|Leslie Morgan Steiner is the editor of the best-selling anthology Mommy Wars and the brand new memoir Crazy Love. Steiner is a frequent guest on the Today Show, MSNBC, and regularly contributes to The New York Times, Newsweek and Vanity Fair. She lives with her husband and 3 kids in Washington, DC. In this column, she will offer her Two Cents on issues relating to modern motherhood.|
It is a simple idea: that women in leadership positions will result in more just treatment of women everywhere. Many problems facing women in our society stem, at least in part, from the fact that for centuries the people who have run our governments, our armed forces, our companies, our world, have been men - many who are unaware of, or insensitive to, women’s needs.
Next week is my kids’ first taste of summer vacation.

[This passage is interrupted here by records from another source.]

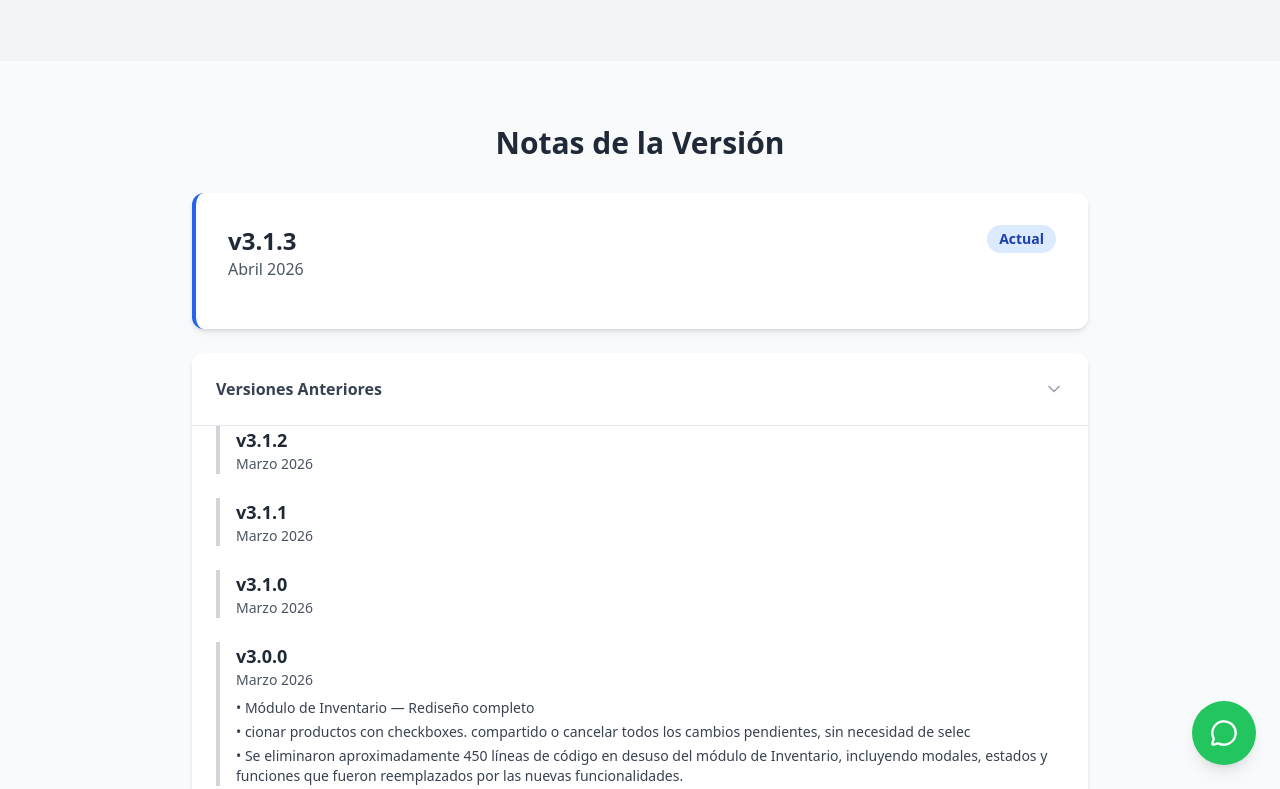
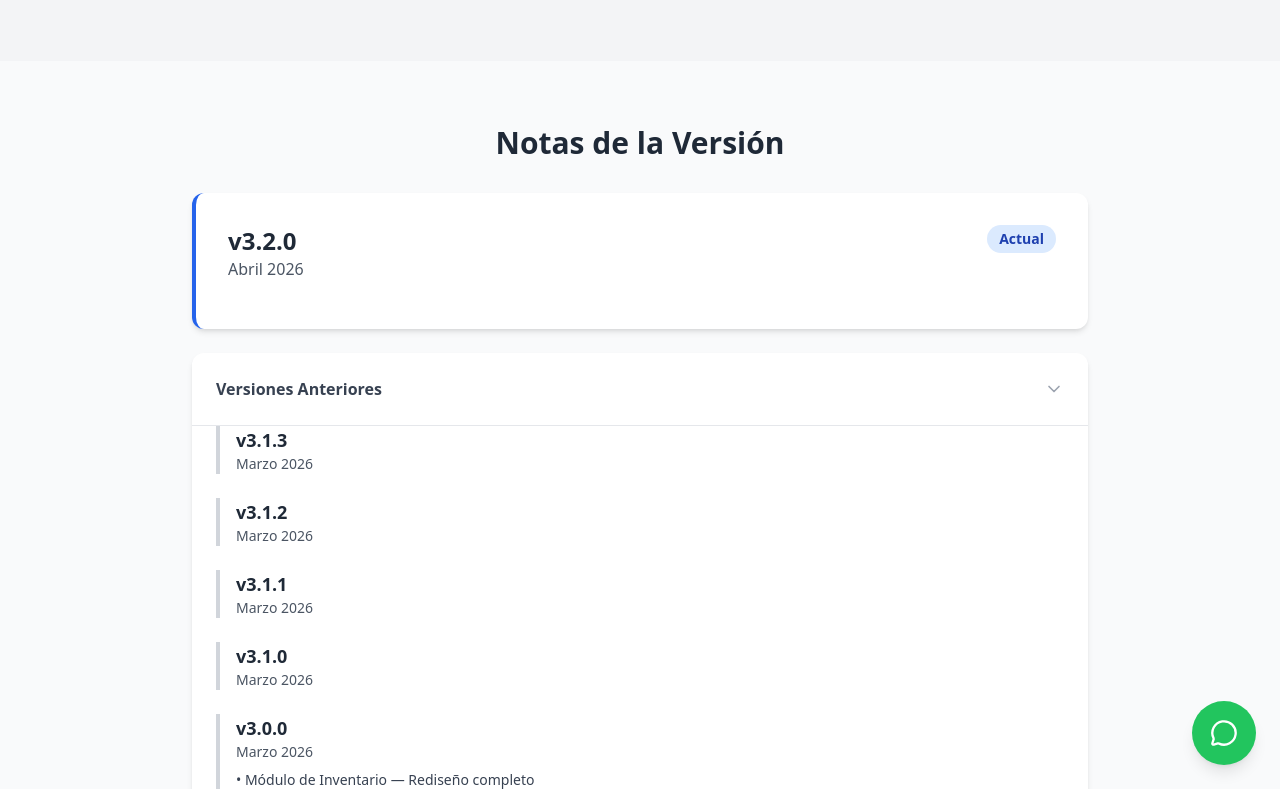
Before and after one commit to avaldezdev/flowpos-website, a plain HTML site: page descargas.html in a window 1280 px wide. Both pictures are taken after a click on the heading "Versiones Anteriores". Shown: the part 1841-2630 px from the top of the page. Drawn offline with nearby package versions, Linux system fonts and the light colour scheme.

Commit message:
release: FlowPOS v3.2.0

```diff
--- a/descargas.html
+++ b/descargas.html
@@ -260,7 +260,7 @@
                     <div class="bg-white p-8 rounded-xl shadow-md border-l-4 border-blue-600">
                         <div class="flex justify-between items-start mb-4">
                             <div>
-                                <h3 class="text-2xl font-semibold text-gray-800">v3.1.3</h3>
+                                <h3 class="text-2xl font-semibold text-gray-800">v3.2.0</h3>
                                 <p class="text-gray-600">Abril 2026</p>
                             </div>
                             <span class="bg-blue-100 text-blue-800 px-3 py-1 rounded-full text-sm font-semibold">Actual</span>
@@ -279,6 +279,13 @@
                         </summary>
                         <div class="p-6 pt-0 space-y-6 border-t">
                             <!-- FLOWPOS:RELEASE:HISTORY:START -->
+                            <div class="border-l-4 border-gray-300 pl-4">
+                                <h3 class="text-lg font-semibold text-gray-800">v3.1.3</h3>
+                                <p class="text-sm text-gray-600 mb-2">Marzo 2026</p>
+                                <ul class="text-sm text-gray-700 space-y-1">
+
+                                </ul>
+                            </div>
                             <div class="border-l-4 border-gray-300 pl-4">
                                 <h3 class="text-lg font-semibold text-gray-800">v3.1.2</h3>
                                 <p class="text-sm text-gray-600 mb-2">Marzo 2026</p>
--- a/js/config.js
+++ b/js/config.js
@@ -14,8 +14,8 @@ window.FLOWPOS_CONFIG = {
   // CONFIGURACIÓN PRINCIPAL - Solo cambiar aquí para nuevas versiones
   // ============================================================================
 
-  version: '3.1.3',
-  releaseDate: '2026-04-01',
+  version: '3.2.0',
+  releaseDate: '2026-04-03',
 
   // ============================================================================
   // REPOSITORIO
```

Like moms everywhere, I dream of lazy, fun-filled summers with my kids. Packed with adventures they will treasure for the rest of their lives. Sprinkled with the smell of fresh cut grass and ocean breezes, featuring lots of sunshine without any sunburn.

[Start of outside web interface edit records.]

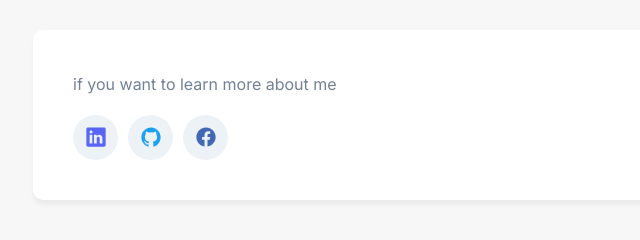
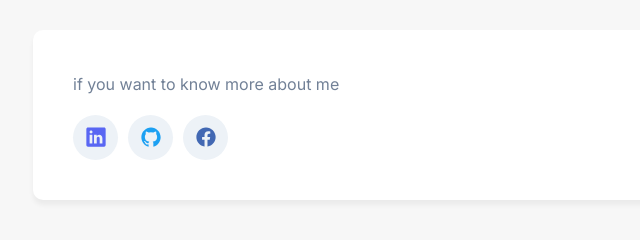
Before and after one commit to EsraaSyam/my_personal_blog, a plain HTML site: page index.html in a window 1280 px wide. Shown: the part 1796-2036 px from the top of the page, 62-702 px from the left. Drawn offline with nearby package versions, Linux system fonts and the light colour scheme.

Commit message:
Update index.html

```diff
--- a/index.html
+++ b/index.html
@@ -301,7 +301,7 @@
                                 <div class="wrapper">
 
                                     <p>
-                                        if you want to learn more about me
+                                        if you want to know more about me
                                     </p>
 
                                     <ul class="social-link">
```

She looked beautiful in a simple crimson dress with a flattering V neckline.
She sang a few lines from one of her favorite hymns.
She made mistakes as she spoke, and then told us that failure is life trying to nudge you in a different direction.
Call it Volunteer Vampires - a dilemma many of us struggle with (and feel guilty about struggling with). In simple terms, how much to volunteer at our children’s schools?
In “Sharks and Jets,” one of the stay-at-home mom essays in my anthology Mommy Wars, Washington, DC mom Page Evans reveals the angst underneath the yes-woman she presents to everyone who asks her to volunteer for anything:
YES! Yes. Yes. YES! Yes. And yes.
Do I look the same?
Does the cafeteria still exude that overcooked broccoli stink?
Will my first boyfriend be there with his wife?
How strange will it feel to walk those fluorescent hallways again, older, wiser, far stronger now?
On Mother’s Day, one of my closest friends from summer camp left me a voicemail message. This woman has witnessed my ugliest, most vulnerable, childish stages over a 30 year stretch and therefore can share her own hellish moments with me with impunity.
We are roughly the same age, but her two kids are a full decade younger. In short, she’s a new mom, figuring parenthood out as it unfolds.
Here's the message:
For your own sake maybe you shouldn’t listen to this message. more
Every parenting self-help primer seems to stress how important the ages 0 to 5 are for children’s development.
Now that I’m parenting teenagers, I wonder. There is no denying that the years 12 to 17 are even more formative. Of course, in different ways. But my kids are going to remember this time period far better than 0 to 5 (of which they have only a few fuzzy memories).
To my surprise, I’m finding that “screen time” -- that evil scourge that warps kids’ brains - is actually my ally here. more
Just thinking about all the childcare arrangements I’ve made for my three kids over the years makes me break out in an icy sweat even today. The list reads like a daycare c.v. of modern American motherhood, no less important to my career than a resume.
Ok, moms. We’ve had our go at parenthood. We’ve moved the finish line forward on reading before private school pre-k applications are due and potty training before age two.
Plus we’ve stressed the importance of bringing only handmade patisserie quality cupcakes to school bake sales.
Now it’s time to let dads take over.